Waterside Garage Shooter Acquitted of Murder Charge

A jury found the man accused of murder, attempted murder, and malicious wounding in a March shooting at the Waterside parking garage guilty only of unlawful wounding Friday, and sentenced him to serve 90 days in jail and pay a $2,500 fine. He was represented by Jeffrey Swartz of the law firm of Rabinowitz, Swartz, Taliaferro, Swartz & Goodove. He was acquitted of all other charges.

Motorists who paid abusive driver fines to be offered refunds

The Virginia Supreme Court will send letters this week to some of South Hampton Roads' worst drivers, offering them refunds for drunken- and reckless-driving fees. Some were convicted of eluding police during the commission of a crime, while others were caught behind the wheel after lower courts had already revoked their licenses and ordered them not to drive. At least 4,204 drivers convicted in the five cities as of the end of 2007 will be told the special fees they were once asked to pay are forgiven, according to the state Supreme Court.
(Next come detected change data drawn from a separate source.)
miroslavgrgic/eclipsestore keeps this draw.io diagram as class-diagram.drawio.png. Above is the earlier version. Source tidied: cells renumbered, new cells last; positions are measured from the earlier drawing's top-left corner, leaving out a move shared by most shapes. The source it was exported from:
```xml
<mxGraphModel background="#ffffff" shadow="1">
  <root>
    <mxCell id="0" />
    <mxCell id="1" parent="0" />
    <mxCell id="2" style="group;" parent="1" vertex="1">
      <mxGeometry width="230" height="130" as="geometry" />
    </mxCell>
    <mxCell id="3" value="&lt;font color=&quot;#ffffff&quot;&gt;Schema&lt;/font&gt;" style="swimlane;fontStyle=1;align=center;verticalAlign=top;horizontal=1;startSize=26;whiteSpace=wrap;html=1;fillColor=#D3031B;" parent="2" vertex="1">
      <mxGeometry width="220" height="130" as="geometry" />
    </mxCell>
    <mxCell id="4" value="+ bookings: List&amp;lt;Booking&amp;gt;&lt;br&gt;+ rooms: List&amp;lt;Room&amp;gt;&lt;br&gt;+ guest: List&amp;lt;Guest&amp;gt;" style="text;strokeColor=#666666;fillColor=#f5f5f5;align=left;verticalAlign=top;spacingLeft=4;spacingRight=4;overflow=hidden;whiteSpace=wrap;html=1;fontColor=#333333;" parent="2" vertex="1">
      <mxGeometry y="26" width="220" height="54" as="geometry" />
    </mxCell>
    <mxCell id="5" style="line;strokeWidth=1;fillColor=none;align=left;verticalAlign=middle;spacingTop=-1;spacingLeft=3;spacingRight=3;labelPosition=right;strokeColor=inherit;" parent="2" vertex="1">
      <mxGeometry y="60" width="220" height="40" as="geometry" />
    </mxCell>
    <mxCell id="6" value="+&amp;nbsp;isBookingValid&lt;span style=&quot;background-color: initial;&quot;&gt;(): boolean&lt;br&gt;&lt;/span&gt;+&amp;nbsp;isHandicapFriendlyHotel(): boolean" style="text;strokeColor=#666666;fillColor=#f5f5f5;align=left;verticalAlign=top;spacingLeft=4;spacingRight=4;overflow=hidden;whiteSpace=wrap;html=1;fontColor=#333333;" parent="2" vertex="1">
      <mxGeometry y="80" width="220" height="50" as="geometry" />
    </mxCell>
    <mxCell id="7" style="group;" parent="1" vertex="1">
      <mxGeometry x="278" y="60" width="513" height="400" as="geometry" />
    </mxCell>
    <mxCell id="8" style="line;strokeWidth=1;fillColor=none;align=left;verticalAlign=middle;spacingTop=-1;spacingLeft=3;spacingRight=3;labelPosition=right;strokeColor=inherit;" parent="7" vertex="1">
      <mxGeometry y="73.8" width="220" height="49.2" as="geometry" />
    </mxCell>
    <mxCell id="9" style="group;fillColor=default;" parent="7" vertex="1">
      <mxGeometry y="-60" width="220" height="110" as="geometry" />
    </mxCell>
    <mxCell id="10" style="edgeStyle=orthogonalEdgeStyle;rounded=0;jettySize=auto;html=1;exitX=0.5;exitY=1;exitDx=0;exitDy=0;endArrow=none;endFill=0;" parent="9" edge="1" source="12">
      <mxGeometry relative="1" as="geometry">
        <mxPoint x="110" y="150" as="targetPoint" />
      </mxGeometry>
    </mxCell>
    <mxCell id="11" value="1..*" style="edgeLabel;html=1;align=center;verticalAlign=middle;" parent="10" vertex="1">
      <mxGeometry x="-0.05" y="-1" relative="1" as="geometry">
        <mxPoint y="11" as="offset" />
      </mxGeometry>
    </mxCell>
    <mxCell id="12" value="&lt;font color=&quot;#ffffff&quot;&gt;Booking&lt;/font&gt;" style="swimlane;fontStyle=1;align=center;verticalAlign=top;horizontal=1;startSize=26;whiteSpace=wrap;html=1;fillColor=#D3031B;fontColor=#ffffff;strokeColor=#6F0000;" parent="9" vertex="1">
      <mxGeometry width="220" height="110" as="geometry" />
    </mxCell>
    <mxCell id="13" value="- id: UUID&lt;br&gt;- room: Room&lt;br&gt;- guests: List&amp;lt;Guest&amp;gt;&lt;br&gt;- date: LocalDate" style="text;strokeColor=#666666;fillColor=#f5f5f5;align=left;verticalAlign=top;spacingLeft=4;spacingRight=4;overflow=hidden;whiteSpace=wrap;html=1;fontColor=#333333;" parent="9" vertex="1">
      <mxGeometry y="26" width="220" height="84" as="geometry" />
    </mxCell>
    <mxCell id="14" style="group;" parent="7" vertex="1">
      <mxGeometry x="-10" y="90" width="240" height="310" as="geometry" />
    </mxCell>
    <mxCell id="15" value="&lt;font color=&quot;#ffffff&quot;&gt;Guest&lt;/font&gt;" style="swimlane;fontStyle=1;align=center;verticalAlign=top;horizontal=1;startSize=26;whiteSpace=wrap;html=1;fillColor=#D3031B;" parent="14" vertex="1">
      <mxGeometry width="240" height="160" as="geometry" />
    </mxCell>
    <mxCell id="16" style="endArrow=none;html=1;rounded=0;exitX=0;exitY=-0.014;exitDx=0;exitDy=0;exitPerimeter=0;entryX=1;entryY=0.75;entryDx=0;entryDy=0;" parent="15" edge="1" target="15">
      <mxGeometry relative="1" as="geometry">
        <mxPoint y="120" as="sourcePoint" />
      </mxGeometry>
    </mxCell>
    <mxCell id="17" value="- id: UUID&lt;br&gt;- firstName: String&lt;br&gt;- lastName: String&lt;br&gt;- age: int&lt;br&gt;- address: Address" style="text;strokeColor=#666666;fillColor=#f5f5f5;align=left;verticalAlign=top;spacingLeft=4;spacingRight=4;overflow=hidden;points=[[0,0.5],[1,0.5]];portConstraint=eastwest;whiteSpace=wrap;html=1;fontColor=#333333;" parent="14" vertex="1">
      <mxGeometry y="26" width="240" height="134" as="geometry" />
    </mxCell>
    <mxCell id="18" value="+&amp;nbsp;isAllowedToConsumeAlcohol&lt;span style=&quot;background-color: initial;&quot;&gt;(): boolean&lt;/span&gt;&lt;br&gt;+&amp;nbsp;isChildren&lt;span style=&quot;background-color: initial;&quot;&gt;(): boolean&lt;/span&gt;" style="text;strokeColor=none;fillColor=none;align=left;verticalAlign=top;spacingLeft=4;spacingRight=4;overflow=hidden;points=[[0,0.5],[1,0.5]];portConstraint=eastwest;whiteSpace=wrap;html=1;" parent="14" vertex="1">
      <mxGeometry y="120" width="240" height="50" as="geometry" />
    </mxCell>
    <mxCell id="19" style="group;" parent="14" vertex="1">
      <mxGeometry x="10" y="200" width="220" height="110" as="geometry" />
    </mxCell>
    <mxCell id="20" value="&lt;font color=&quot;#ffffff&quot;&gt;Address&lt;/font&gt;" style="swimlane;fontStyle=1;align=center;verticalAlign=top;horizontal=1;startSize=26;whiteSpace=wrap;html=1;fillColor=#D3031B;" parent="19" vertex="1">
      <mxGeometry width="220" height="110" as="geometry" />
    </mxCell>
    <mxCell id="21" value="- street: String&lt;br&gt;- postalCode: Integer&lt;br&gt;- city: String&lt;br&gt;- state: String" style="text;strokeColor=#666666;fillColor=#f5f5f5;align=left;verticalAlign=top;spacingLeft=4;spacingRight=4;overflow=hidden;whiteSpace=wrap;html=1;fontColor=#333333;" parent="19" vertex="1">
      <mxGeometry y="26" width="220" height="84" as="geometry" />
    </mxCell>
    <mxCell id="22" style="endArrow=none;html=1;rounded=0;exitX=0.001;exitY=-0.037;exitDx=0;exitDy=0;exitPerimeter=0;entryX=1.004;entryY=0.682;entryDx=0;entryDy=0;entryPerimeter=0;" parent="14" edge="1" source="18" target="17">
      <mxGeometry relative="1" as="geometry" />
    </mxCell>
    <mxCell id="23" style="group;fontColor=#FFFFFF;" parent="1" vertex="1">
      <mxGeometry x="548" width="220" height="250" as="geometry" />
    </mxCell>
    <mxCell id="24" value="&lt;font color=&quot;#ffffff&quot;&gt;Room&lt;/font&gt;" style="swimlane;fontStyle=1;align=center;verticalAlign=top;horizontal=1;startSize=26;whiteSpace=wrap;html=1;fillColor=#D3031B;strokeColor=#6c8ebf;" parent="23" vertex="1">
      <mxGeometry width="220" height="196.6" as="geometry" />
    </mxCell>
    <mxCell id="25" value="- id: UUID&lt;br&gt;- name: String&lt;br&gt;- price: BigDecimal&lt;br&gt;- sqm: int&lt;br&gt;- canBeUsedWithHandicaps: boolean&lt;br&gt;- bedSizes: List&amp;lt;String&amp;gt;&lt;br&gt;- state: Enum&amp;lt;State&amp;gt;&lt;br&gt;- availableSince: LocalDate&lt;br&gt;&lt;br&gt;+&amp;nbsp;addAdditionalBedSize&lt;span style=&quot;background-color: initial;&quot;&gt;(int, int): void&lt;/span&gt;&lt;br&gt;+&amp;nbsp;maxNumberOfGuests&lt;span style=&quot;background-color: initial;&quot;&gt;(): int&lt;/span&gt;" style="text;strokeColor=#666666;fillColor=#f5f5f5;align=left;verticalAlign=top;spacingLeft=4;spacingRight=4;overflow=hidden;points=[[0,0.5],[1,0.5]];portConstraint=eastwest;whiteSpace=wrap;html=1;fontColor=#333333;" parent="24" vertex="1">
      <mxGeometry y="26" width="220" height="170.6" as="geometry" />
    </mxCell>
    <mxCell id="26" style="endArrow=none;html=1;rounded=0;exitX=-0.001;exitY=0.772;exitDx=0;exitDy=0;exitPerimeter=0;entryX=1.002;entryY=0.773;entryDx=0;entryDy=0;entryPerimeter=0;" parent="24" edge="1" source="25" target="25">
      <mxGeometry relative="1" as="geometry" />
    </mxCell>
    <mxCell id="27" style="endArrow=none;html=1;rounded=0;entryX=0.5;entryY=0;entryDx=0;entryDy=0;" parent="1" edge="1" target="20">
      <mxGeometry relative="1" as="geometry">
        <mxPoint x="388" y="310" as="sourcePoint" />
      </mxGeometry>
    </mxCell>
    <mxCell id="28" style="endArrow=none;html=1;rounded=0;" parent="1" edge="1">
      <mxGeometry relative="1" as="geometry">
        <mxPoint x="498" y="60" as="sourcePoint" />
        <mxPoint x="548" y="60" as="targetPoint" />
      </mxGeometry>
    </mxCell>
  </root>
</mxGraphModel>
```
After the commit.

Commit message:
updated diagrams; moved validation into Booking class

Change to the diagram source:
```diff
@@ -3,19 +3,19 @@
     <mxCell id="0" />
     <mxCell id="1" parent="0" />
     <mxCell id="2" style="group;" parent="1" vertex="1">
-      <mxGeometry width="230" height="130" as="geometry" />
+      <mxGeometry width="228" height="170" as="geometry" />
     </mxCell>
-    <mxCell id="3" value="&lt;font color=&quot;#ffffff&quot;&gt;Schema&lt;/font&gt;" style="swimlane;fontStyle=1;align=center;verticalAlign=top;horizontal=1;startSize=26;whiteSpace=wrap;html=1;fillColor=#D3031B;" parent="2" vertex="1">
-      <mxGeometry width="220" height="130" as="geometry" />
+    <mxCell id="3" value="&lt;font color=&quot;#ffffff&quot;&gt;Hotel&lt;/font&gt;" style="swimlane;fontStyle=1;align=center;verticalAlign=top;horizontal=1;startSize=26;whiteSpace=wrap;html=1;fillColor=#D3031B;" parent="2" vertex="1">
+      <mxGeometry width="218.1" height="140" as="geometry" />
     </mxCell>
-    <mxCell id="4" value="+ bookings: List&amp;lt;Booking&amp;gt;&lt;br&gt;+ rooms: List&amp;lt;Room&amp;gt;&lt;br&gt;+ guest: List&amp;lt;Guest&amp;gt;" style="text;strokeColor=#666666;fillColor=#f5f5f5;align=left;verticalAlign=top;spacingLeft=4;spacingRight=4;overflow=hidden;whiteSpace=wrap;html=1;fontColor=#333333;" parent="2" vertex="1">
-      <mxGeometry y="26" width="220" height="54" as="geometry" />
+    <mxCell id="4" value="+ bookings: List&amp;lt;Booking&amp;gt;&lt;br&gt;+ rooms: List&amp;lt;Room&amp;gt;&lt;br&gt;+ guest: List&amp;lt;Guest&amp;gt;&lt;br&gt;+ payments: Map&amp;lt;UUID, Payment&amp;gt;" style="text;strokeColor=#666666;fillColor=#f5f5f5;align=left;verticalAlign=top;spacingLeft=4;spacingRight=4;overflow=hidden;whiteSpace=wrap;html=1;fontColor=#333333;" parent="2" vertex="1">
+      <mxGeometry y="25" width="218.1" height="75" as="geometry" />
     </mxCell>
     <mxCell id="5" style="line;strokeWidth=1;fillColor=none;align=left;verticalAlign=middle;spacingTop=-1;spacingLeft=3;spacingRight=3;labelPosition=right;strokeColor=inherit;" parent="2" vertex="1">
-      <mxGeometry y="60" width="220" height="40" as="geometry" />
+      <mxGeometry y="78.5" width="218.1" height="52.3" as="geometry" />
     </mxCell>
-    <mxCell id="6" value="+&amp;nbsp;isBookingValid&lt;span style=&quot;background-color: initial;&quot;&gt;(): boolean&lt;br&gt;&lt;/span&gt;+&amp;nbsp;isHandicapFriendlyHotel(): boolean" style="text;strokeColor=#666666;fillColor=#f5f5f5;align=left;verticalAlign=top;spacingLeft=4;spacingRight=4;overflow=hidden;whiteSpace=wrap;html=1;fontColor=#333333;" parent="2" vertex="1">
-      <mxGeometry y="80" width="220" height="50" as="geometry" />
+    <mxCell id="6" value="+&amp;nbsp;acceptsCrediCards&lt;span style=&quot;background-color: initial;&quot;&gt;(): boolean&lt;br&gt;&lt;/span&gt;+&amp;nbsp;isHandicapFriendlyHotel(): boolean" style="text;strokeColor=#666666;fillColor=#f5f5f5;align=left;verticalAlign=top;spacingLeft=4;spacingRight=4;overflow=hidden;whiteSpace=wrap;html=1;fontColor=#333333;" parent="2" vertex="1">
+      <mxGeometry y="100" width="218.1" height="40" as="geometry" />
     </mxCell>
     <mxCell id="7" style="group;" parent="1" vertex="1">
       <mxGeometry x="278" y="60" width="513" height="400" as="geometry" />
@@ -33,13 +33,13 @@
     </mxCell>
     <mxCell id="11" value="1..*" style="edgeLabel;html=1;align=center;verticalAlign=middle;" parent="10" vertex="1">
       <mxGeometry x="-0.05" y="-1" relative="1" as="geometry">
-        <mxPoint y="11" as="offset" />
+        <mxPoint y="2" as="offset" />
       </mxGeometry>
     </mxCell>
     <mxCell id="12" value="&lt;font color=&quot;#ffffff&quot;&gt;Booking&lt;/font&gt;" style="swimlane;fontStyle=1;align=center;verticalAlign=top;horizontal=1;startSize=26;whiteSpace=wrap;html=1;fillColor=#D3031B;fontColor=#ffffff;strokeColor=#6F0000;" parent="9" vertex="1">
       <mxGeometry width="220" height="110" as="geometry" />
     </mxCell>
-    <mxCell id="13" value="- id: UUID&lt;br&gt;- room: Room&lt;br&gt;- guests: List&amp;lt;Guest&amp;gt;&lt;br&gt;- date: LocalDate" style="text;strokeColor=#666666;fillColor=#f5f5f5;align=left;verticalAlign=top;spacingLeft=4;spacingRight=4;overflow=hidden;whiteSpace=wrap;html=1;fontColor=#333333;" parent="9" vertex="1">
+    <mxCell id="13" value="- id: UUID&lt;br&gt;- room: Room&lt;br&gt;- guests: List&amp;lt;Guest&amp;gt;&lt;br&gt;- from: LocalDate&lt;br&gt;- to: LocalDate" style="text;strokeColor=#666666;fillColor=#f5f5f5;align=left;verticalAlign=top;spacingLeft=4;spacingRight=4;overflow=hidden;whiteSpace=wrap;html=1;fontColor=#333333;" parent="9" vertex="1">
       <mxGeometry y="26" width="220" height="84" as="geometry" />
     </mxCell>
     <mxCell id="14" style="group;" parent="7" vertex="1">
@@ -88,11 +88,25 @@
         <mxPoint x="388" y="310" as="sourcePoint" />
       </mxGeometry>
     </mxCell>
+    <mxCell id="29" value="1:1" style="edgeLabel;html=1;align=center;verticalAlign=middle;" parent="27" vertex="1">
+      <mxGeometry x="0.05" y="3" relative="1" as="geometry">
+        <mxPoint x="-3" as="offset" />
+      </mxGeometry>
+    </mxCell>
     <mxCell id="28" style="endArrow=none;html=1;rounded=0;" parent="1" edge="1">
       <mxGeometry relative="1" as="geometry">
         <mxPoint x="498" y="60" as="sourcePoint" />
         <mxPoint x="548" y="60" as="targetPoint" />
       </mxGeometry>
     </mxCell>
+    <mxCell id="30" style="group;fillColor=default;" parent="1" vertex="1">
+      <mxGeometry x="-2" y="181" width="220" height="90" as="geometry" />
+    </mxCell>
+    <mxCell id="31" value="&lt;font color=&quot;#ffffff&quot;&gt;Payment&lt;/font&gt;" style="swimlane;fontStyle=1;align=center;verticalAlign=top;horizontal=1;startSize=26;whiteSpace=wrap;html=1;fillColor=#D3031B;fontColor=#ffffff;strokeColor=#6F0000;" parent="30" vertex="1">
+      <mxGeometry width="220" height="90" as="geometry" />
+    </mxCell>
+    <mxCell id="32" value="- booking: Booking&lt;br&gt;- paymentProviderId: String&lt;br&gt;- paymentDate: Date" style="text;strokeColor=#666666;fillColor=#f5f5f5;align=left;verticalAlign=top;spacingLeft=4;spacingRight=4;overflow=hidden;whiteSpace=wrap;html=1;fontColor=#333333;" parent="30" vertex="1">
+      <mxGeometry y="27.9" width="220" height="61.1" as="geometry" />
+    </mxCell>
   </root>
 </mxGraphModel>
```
Those who have already paid hundreds of dollars of those extra fees will be getting refund checks.

Drunken Driving Fatalities Up In Virginia

Virginia police officers will be out in force looking to nab drunken drivers this Labor Day weekend, the third-most-deadly holiday for alcohol-related deaths. The annual Checkpoint Strikeforce efforts are happening as state statistics show that for the first time in several years, the percentage of people killed by drunken drivers in Virginia has increased.

Looking Down On Lindsay

WHEN IT COMES to the bad (young) girls of Hollywood messing up and seeking redemption, usually for thousands of dollars at a secluded rehab clinic, there's never a dearth of stories, from singer Brandy's vehicular manslaughter charges earlier this year to Paris Hilton's jail stay.

Man pleads guilty to manslaughter in fatal crash

Shaun Lawhorn asked for Williams' keys. Lawhorn's wife, Kate, the designated driver that evening, offered Williams a ride. Several people tried to give Williams their cards for Safe Ride , a Navy program that pays for cab fare. They made the efforts because Williams had been drinking at a series of gatherings since 11 a.m., and had consumed beer, mixed drinks, gin and shots of Jagermeister. He refused their offers and left in his white Ford pickup about 11 p.m. on Feb. 24.